In the entries that follow, which lines hold the string "from"? List them.

_ _ _

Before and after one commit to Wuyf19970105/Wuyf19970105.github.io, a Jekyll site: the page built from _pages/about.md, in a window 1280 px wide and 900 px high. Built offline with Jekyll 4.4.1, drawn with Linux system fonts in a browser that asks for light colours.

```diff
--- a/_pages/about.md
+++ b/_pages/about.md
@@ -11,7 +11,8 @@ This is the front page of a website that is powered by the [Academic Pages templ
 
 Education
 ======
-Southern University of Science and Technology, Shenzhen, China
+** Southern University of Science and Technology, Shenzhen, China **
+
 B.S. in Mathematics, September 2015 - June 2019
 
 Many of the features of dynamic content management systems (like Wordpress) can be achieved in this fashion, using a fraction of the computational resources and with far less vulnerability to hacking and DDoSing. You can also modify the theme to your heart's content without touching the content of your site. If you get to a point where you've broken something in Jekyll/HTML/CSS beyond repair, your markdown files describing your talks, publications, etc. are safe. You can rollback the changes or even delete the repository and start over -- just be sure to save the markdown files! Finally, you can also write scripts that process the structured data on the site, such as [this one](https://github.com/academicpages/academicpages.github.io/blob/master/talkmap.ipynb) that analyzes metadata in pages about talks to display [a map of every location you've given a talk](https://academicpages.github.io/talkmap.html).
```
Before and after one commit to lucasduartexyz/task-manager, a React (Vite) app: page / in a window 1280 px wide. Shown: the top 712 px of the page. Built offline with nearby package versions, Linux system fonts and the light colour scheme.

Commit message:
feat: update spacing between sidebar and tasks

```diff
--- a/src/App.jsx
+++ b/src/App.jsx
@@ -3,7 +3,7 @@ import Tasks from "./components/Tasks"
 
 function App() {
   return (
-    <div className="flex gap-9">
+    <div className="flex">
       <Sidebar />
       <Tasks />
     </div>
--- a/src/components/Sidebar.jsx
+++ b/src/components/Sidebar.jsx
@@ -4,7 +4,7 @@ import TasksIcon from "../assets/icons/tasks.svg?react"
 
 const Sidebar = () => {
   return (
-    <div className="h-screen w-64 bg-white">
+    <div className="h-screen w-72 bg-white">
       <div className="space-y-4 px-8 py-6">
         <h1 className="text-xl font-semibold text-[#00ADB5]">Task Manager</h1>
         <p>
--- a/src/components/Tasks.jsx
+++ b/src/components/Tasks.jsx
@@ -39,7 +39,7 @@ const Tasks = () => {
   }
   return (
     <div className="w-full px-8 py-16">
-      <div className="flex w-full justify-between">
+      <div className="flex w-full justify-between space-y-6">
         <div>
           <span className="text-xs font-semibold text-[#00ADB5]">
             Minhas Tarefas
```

_ _ _

§ **Solved problem**
Before and after one commit to Wuyf19970105/Wuyf19970105.github.io, a Jekyll site: the page built from _pages/about.md, in a window 1280 px wide and 900 px high. Built offline with Jekyll 4.4.1, drawn with Linux system fonts in a browser that asks for light colours.
@@ -3,7 +3,7 @@ import Tasks from "./components/Tasks"
@@ -4,7 +4,7 @@ import TasksIcon from "../assets/icons/tasks.svg?react"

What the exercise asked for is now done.